The goal of care in a nursing home is to help individuals meet their daily physical, medical, social, and psychological needs. Nursing homes are generally stand alone facilities, but some are operated within a hospital or an assisted living community.
Activities of daily living include bathing, dressing, and meal preparation but may also extend to assistance with transportation, paying bills, making appointments, and simply being there to provide companionship and emotional support.
Home care services are available 24 hours a day, seven days a week and can be paid for directly by the client or through a variety of public and private funding sources such as Long Term Care Insurance, Workers’ Compensation, and Medicaid.
Residents of nursing homes generally have high care needs and complex medical conditions that require routine skilled nursing services. Due to the constant care needs of its residents, nursing homes are required by federal law to have a licensed nurse on duty 24 hours a day.
Residents typically share a room and are served meals in a central dining area. Residents should have the opportunity to be involved in activities that provide mental, physical, and social stimulation. Be sure to ask about activities offered when you tour the facility.
The average cost of care for nursing home care ranges between $6,000 to $10,000 per month. Cost is determined by the level of care needed, the setting where the care is provided, and the geographic location. Due to the high cost of care, many residents use supplemental funding from the government in the form of Medicare and/or Medicaid.

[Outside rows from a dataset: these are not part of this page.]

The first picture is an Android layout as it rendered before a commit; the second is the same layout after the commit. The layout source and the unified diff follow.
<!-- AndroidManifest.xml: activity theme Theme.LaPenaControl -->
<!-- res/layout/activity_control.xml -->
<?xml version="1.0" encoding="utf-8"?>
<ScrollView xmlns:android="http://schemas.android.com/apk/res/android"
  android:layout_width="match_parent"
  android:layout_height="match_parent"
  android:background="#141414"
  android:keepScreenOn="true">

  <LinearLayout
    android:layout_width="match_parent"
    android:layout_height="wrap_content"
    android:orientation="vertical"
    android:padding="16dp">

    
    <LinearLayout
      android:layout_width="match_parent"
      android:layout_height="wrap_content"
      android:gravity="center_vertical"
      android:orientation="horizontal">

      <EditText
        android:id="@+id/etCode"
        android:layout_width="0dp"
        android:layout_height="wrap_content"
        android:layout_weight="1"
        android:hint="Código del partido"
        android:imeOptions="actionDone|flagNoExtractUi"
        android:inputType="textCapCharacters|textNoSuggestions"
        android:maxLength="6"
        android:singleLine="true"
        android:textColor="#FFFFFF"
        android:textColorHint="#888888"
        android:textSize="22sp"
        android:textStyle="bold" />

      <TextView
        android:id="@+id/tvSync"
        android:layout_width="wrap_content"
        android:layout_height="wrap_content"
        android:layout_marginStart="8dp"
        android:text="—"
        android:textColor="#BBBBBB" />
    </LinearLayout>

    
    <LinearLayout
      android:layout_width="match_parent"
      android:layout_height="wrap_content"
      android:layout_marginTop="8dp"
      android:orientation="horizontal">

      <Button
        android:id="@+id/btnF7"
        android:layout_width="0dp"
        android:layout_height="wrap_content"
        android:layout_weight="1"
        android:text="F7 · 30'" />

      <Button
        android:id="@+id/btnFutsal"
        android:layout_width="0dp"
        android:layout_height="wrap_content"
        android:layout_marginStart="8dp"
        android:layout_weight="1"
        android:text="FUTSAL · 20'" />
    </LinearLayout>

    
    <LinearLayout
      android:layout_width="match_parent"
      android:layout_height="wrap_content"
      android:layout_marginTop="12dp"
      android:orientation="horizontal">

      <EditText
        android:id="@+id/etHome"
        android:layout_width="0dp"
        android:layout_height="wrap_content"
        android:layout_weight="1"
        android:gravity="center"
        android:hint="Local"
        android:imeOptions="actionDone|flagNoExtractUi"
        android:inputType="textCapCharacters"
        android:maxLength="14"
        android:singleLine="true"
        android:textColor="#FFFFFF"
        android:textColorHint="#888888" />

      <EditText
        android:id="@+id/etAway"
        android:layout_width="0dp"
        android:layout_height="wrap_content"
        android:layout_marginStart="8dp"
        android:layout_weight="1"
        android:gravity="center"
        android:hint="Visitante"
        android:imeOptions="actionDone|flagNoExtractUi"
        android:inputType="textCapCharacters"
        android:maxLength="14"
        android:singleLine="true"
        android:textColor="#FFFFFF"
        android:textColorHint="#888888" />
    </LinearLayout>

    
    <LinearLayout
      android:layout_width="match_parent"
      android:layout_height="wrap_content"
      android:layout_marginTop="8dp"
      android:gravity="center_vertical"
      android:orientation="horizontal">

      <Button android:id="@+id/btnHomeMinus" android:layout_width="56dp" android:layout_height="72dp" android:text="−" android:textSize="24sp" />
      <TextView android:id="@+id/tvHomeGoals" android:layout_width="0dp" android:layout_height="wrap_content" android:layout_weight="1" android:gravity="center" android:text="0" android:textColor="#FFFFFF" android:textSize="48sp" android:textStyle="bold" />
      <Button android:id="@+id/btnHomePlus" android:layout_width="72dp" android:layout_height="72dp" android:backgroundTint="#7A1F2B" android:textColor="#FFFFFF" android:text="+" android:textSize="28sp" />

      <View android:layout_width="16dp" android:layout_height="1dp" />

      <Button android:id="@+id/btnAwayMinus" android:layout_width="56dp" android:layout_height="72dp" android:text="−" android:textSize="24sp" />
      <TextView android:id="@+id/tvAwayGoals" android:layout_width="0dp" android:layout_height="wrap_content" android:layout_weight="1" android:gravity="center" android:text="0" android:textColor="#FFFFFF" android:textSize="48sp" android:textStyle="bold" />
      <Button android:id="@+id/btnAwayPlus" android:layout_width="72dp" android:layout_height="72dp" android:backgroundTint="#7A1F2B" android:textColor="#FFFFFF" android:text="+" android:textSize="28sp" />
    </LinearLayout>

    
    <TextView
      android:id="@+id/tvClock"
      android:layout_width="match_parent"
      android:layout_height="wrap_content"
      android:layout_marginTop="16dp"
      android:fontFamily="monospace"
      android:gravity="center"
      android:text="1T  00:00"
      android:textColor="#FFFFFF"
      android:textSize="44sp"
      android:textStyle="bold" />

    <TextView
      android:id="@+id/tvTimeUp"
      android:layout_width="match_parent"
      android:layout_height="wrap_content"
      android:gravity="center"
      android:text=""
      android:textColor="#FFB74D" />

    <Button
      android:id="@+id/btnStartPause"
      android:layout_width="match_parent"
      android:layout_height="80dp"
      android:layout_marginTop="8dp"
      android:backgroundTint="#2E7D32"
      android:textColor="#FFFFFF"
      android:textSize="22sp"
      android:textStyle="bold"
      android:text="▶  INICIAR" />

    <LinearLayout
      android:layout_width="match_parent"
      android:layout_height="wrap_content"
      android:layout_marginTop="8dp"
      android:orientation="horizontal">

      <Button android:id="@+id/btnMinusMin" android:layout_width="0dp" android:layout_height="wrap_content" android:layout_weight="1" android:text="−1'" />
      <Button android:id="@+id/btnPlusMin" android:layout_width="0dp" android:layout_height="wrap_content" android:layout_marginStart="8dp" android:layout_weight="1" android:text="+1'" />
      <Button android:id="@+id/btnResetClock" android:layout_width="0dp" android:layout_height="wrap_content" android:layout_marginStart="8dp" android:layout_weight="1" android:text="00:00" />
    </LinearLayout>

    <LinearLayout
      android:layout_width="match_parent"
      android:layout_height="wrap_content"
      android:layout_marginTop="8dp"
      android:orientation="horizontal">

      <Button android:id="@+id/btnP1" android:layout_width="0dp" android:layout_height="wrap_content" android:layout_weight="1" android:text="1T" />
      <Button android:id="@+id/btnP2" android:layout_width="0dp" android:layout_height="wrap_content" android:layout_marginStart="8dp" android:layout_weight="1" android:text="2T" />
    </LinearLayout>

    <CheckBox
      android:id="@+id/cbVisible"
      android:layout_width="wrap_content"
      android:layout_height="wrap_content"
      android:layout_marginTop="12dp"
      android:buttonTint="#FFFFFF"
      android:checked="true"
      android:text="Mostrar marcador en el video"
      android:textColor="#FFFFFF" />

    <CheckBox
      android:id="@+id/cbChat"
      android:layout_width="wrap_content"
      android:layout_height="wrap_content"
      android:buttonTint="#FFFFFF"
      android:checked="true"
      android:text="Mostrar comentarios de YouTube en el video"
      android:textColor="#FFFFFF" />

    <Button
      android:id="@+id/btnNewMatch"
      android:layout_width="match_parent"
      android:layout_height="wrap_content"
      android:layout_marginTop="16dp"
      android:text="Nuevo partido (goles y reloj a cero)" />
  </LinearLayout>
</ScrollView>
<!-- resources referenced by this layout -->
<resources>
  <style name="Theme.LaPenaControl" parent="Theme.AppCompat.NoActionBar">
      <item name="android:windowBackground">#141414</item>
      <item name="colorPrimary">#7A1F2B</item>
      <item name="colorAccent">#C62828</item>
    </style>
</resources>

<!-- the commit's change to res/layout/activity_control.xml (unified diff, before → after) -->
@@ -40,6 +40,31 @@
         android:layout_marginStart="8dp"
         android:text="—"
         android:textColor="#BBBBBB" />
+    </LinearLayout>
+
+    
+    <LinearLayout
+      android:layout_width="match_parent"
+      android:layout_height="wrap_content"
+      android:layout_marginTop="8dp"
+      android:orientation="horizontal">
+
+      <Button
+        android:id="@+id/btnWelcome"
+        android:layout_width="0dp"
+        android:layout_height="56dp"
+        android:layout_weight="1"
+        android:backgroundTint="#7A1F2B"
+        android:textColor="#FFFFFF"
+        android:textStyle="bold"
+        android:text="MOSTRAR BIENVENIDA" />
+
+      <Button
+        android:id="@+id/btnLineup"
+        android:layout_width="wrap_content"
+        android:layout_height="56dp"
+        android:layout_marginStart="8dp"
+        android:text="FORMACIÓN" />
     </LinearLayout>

Also Known As:
- Convalescent Care, Nursing Center, Long Term Care Facility
- Payment Sources: Private Pay, Medicare, Medicaid